Ray Campbell, ACB secretary, led a panel discussion called “The Journey.” The panelists were Katie Frederick, executive director, ACB of Ohio, and Steve Fiksdal, president of the Washington Council of the Blind. Katie read “The ACB Braille Forum” and applied for ACB scholarships. She first got involved with ACB during her college experience. She met affiliate members at the convention. Before being asked to serve on the board, she helped out and volunteered for various projects. When she got on the board, she asked, “What can I do?” She said it took patience and persistence to get more involved.
Steve first needed stronger glasses. Diabetes caused his vision to grow worse and he tried different medications. He contacted Washington Services for the Blind. He joined WCB because he felt he needed something. He attended the first-timers group at the state convention, and joined the first-timers’ committee. He then applied for a school scholarship. He felt camaraderie with those attending. He got on the WCB board as secretary after others could not do it and later became president. He said passionate change is good, but it is better to keep improving.
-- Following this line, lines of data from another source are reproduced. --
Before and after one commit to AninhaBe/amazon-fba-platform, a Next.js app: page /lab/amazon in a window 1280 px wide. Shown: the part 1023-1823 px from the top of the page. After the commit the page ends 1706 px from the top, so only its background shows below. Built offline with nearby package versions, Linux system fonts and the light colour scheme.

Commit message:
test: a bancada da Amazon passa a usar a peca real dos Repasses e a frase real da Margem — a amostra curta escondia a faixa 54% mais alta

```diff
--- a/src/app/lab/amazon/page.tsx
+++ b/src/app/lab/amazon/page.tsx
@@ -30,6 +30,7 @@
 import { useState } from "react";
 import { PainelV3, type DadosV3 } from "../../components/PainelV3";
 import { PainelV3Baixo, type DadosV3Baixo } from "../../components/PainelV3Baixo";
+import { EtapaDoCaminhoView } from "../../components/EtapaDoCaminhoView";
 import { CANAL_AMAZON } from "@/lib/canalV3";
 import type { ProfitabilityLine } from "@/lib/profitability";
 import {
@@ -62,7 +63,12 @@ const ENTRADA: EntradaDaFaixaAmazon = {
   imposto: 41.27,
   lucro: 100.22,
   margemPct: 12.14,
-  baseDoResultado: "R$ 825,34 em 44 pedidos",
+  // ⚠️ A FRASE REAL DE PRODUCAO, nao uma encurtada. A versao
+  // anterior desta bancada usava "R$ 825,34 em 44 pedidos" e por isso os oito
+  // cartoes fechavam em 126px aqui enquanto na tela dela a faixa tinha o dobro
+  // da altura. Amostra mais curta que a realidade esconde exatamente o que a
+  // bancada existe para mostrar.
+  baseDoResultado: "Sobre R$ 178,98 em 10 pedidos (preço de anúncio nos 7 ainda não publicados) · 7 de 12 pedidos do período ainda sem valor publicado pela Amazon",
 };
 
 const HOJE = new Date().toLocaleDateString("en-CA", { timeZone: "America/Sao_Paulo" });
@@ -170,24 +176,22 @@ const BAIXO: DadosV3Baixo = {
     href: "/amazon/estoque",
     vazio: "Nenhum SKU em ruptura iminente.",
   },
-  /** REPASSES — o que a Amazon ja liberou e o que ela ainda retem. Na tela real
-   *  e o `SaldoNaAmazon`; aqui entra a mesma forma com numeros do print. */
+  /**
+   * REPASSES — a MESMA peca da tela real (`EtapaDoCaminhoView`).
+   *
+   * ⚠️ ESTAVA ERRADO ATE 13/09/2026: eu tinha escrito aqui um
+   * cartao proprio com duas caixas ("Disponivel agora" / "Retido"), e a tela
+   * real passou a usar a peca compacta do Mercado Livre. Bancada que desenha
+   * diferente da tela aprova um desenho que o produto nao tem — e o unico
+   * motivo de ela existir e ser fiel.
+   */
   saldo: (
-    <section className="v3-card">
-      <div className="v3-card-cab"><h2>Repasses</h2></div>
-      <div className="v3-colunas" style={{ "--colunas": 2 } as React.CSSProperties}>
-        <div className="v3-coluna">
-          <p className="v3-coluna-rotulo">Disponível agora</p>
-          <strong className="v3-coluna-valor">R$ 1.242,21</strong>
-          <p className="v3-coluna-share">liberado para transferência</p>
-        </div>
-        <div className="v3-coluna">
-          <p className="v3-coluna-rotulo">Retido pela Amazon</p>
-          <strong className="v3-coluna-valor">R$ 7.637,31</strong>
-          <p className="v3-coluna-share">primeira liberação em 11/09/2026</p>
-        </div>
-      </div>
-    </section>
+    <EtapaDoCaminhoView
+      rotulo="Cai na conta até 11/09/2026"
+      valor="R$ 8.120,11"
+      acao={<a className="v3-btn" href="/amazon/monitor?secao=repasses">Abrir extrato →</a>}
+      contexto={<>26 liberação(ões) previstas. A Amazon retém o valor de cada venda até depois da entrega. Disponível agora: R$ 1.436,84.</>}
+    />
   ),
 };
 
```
Ardis Bazyn led the group activity “Bridging the Gap.” She said, “Based on some of the challenges and successes shared by panelists as well as personal experiences, answer the following questions. What can your organization do to make new or younger members feel welcome? What is one thing you will try to do after you leave to either facilitate your increased involvement in an ACB affiliate or an ACB committee or to help an aspiring leader do so?”
Doug Powell facilitated the report-out. The following suggestions came from participants. Current or past leaders should help to meet the needs of a new person. Inviting a newer person to come to an advocacy effort will get a member more involved. One member got in touch with a celebrity to come to an event. Beep baseball might interest a younger person. Give a new person something to do. Encourage a new person to find a mentor. Everyone should embrace change and listen to the thoughts from new people. Look for ideas from new or different people.
Instead of saying “we did that before,” say, “it may work now.” Take ownership of your organization. Follow through and model good behavior.
Learn to say no or ask for help if you can’t complete a task. Setting boundaries is OK. Let the leader know ahead of time if you can’t finish an assignment, so he/she has time to ask someone else to do the task.
Jeff Thom, ACB’s first vice president, led the wrap-up. We learned that members have to be adaptable. Leadership means leaving your comfort zone, not worrying about failing. Embrace change to do something better. Be passionate to get things done. Getting buy-in from other people is important, as is finding out what people’s needs are. Then, leaders need to find how to help meet their needs. Think about the core goals of the organization and how to get people working with their colleagues and subordinates for lasting results.
If you have ideas for leadership training topics, pass them along to chair Cindy Van Winkle at email@example.com. Watch for “Lead and Learn” conference calls led by Sara Conrad each quarter. The dates will be December 12, March 13, and June 12.